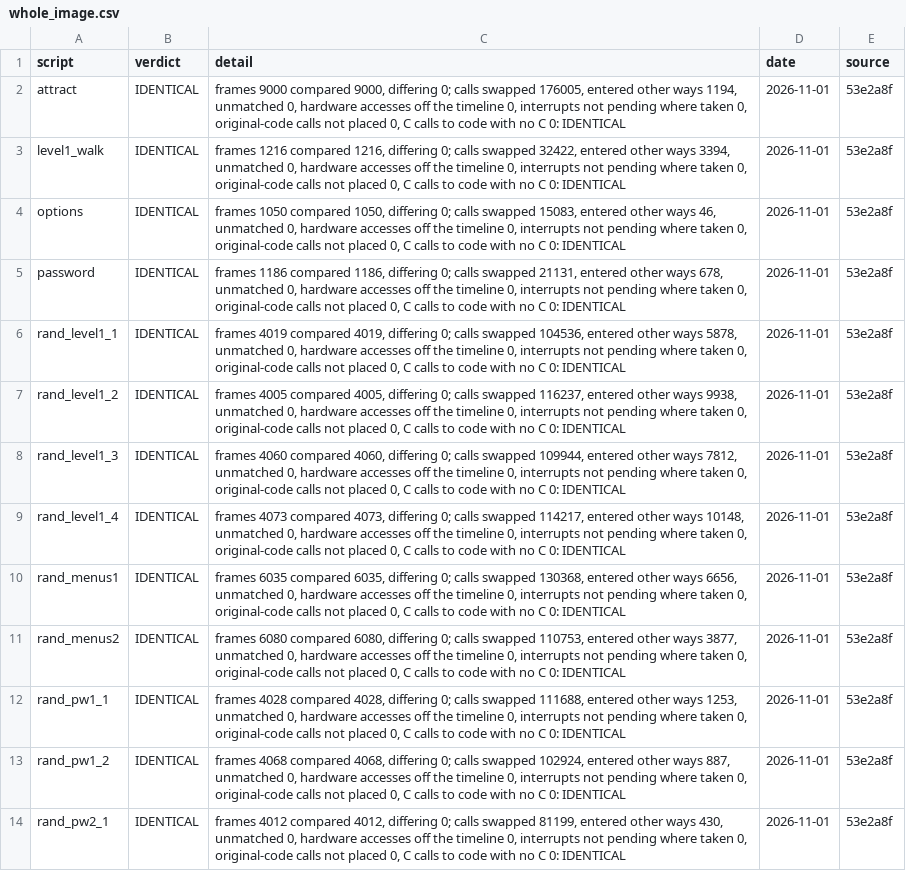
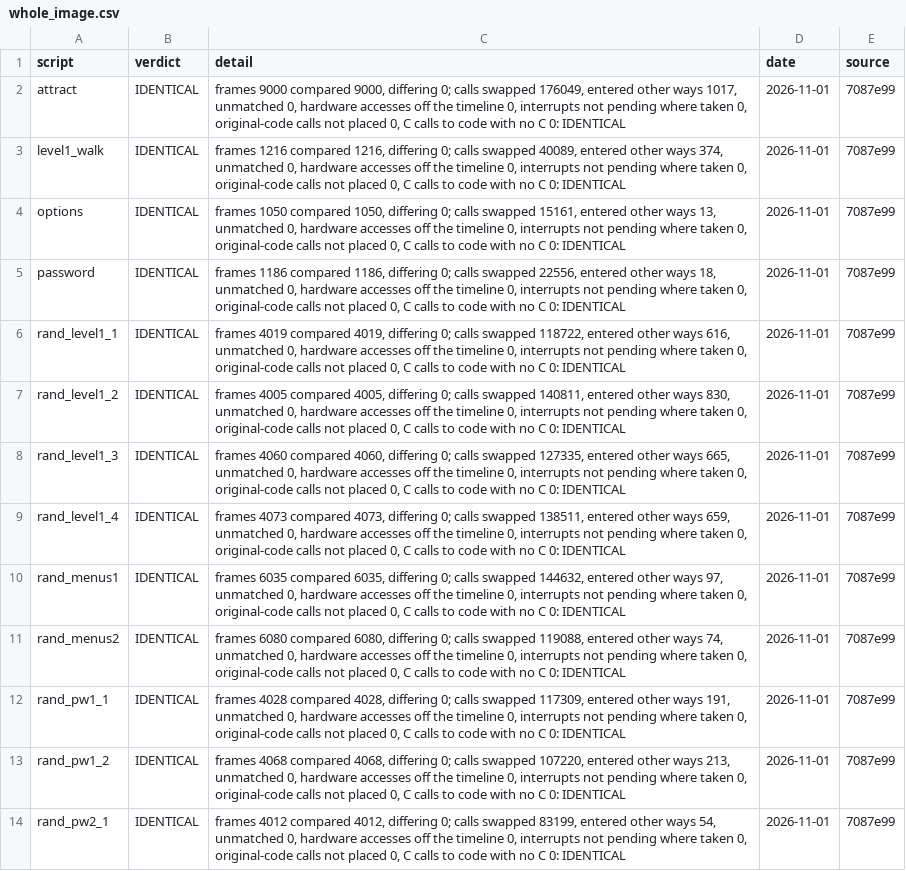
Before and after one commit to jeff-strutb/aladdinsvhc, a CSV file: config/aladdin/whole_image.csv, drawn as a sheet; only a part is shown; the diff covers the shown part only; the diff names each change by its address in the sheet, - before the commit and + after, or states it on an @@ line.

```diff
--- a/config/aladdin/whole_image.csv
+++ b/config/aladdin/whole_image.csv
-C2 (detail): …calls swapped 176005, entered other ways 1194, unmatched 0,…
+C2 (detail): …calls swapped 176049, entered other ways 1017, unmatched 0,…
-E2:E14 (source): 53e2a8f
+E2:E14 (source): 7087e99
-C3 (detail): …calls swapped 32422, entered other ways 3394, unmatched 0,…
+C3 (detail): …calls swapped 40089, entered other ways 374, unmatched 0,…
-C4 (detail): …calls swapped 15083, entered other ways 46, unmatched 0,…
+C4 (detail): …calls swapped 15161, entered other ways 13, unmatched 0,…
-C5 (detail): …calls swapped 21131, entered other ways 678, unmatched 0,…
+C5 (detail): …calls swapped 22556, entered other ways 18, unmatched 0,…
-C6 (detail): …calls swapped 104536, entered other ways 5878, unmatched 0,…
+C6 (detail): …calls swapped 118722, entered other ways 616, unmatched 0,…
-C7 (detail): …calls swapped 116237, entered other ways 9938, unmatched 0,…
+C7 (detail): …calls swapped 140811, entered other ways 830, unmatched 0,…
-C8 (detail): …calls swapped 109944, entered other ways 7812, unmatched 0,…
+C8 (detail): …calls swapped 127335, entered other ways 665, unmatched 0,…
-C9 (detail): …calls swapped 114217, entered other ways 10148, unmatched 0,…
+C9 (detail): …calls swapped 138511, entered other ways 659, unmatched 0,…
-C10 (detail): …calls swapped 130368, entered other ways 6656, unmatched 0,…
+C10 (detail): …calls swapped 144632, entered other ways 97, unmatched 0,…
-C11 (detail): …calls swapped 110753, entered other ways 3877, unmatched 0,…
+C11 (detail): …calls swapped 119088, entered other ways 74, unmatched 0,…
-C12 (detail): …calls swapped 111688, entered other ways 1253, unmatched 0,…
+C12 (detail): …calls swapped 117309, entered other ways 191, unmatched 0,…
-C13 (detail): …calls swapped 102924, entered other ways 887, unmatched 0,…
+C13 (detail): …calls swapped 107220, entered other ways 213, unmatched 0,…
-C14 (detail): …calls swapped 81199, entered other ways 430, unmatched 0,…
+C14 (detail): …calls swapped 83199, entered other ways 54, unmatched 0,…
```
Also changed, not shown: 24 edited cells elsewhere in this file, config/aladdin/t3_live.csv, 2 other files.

# # # #

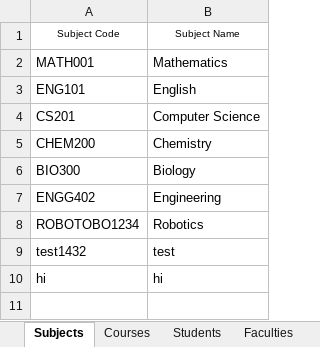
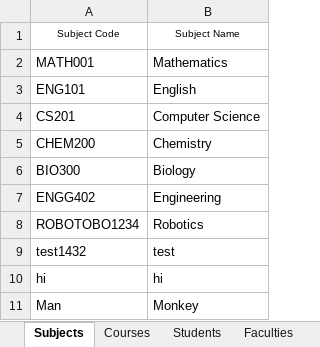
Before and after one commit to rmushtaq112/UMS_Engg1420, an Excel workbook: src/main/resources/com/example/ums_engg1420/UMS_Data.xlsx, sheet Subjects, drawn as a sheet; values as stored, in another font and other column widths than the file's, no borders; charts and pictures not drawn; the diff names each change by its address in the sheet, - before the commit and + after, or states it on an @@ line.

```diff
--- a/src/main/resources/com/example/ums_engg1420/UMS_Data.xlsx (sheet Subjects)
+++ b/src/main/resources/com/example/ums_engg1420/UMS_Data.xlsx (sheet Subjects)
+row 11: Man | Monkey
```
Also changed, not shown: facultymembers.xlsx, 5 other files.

# # # #

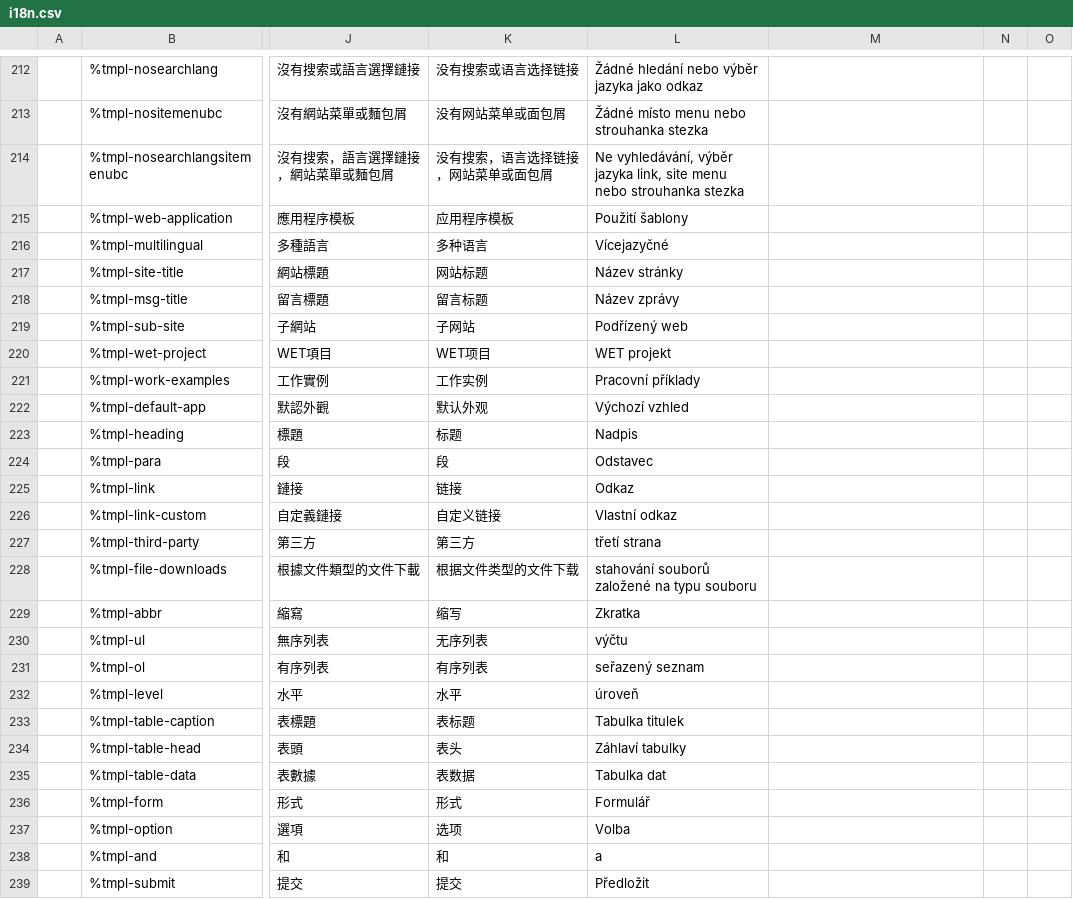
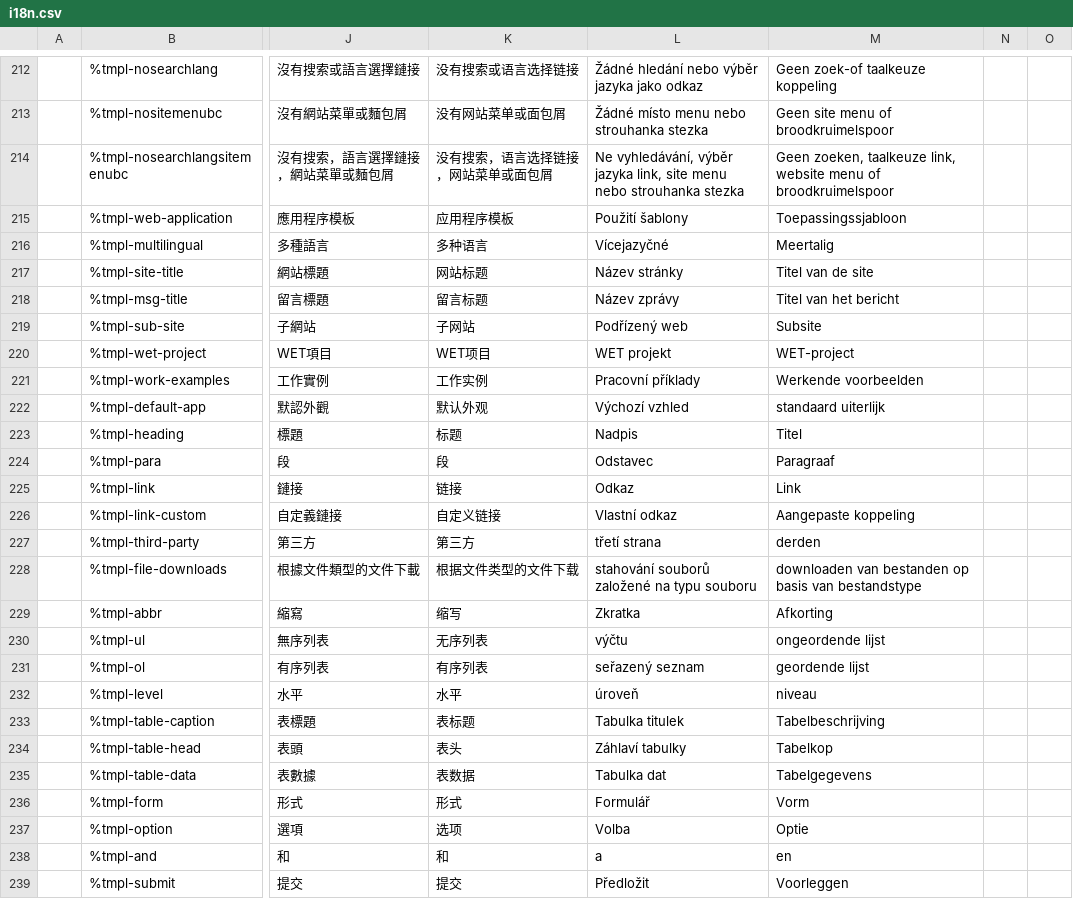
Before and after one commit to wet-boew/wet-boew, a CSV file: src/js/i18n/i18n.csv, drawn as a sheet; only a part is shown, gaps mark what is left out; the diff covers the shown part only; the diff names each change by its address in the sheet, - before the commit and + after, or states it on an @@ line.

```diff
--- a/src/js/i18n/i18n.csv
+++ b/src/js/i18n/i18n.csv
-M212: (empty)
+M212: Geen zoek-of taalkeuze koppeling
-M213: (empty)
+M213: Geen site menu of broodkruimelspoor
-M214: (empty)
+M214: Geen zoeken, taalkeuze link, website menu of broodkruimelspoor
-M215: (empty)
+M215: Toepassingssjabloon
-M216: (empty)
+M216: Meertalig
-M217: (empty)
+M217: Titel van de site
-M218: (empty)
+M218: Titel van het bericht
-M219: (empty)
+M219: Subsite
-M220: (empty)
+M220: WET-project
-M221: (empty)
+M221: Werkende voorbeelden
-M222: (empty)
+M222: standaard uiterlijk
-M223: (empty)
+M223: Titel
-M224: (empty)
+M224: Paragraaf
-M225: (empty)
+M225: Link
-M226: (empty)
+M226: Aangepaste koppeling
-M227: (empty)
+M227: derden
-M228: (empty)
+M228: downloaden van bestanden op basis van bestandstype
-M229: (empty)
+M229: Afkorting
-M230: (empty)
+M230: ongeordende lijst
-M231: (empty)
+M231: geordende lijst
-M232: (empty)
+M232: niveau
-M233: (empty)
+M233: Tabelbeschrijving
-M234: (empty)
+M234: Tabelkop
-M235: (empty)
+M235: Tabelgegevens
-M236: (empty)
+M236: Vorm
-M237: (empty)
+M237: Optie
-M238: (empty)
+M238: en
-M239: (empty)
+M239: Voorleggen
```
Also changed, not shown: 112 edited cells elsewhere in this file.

# # # #

■ What to produce: Your answer should consist of the lines above that hold the word "broodkruimelspoor", copied exactly.

■ Result of the task:
+M213: Geen site menu of broodkruimelspoor
+M214: Geen zoeken, taalkeuze link, website menu of broodkruimelspoor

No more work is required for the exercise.